MM: I started my career in direct patient care in home health, hospice, catastrophic case management, and then as a therapist working with individuals and families. Understanding the care delivery side of the healthcare industry and working as a provider have been invaluable to my compliance career. Patient care is where the rubber meets the road; understanding this environment is paramount if you want to build an effective compliance and ethics program in healthcare. At that time, billing compliance (i.e., coding, billing regulations) were my main focus. I later spent time in quality assurance, utilization review, and credentialing, supporting a Texas 501(a) organization and an at-risk HMO of more than 500,000 covered lives. While there were certainly regulatory aspects of these jobs, they were limited in focus. I view my very first industry-wide exposure to healthcare compliance to be in 1999, when the proposed HIPAA rule was issued. My CEO asked me to “figure out what all this HIPAA stuff is about,” and that launched my healthcare compliance journey. HIPAA was applicable to all of healthcare, a much broader scope of applicability. I think many of us have similar stories about when and how we were first introduced to healthcare compliance. There was a need, and we were tapped to help out.
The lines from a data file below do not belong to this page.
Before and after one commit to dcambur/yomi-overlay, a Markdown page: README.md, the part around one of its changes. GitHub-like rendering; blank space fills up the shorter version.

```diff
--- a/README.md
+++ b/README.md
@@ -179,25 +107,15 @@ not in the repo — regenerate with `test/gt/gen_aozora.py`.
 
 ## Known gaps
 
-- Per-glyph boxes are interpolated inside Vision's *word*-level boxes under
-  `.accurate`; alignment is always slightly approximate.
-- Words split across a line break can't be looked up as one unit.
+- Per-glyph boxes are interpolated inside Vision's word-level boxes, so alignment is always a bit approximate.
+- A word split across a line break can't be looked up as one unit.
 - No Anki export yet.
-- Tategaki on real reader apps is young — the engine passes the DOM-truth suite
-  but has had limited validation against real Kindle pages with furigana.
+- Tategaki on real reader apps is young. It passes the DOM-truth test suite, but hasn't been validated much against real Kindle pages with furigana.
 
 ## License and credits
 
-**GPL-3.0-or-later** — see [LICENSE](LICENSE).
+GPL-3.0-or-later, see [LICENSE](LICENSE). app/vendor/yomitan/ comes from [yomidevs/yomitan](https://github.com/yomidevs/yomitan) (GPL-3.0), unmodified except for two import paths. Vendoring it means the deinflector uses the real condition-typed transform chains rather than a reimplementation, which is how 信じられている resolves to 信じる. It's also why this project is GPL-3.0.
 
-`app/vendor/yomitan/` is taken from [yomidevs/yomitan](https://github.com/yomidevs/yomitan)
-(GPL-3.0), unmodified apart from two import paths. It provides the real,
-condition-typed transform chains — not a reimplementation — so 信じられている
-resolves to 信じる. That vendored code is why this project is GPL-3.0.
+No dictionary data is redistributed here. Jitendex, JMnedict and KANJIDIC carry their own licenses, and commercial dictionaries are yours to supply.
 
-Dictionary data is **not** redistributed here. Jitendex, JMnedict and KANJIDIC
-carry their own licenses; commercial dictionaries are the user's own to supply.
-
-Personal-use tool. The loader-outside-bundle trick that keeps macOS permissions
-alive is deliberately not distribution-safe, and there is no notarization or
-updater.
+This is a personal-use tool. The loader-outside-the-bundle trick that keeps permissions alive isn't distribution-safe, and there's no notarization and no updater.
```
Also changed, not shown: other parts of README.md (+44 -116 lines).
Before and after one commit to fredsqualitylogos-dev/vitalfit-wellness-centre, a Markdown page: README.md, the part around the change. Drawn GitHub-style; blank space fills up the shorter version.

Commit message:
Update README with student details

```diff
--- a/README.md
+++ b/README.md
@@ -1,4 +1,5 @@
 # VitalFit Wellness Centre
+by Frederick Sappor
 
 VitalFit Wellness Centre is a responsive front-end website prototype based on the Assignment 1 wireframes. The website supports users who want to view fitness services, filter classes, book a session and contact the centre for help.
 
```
AT: From there you started working as the chief administrator for an entire department at a medical center. It was very much of a business-oriented job with business goals. What kind of effect did it have on how you looked at compliance?
MM: This role brought me back to medical coding and billing compliance, as well as billing guidelines for teaching physicians, interns, and residents. NIH grant compliance, human subject research compliance, and employment regulations were all part of the framework in this role. Physician compensation plans, contracting with other healthcare enterprises, and budgeting were the areas where I felt I made a significant impact. The department had a noteworthy multilocation clinical practice, not always typical in an academic setting. Business goals were a real part of the culture, clinical productivity was valued, and excellence in patient care was dominant. This resonated with me, having been a provider myself early in my career. At this organization, compliance was viewed as a “must have,” a reality in the world of healthcare delivery. Our physicians weren’t warm and fuzzy about compliance, but they acknowledged its part in the landscape. I had an aha! moment here as it relates to healthcare compliance. I realized that we are obligated to take complex regulatory requirements and translate them into practical, tactical solutions for our stakeholders. Policies and procedures are table stakes; making the policies a part of day-to-day operations is vital. Physicians and other clinicians practice in their medical field, because they want to take care of people and improve their physical lives. They are not motivated by us telling them, “This is what the law says.” They are smart; they are people who like solving medical problems; and they do not tell their patients, “This is what my textbook says.” They say instead, “These are our treatment options, and we need to decide which is optimal for your condition.” They translate complex medical diagnoses and care paths intopractical, tactical next steps with patients, just as we need to do a similar translationin compliance.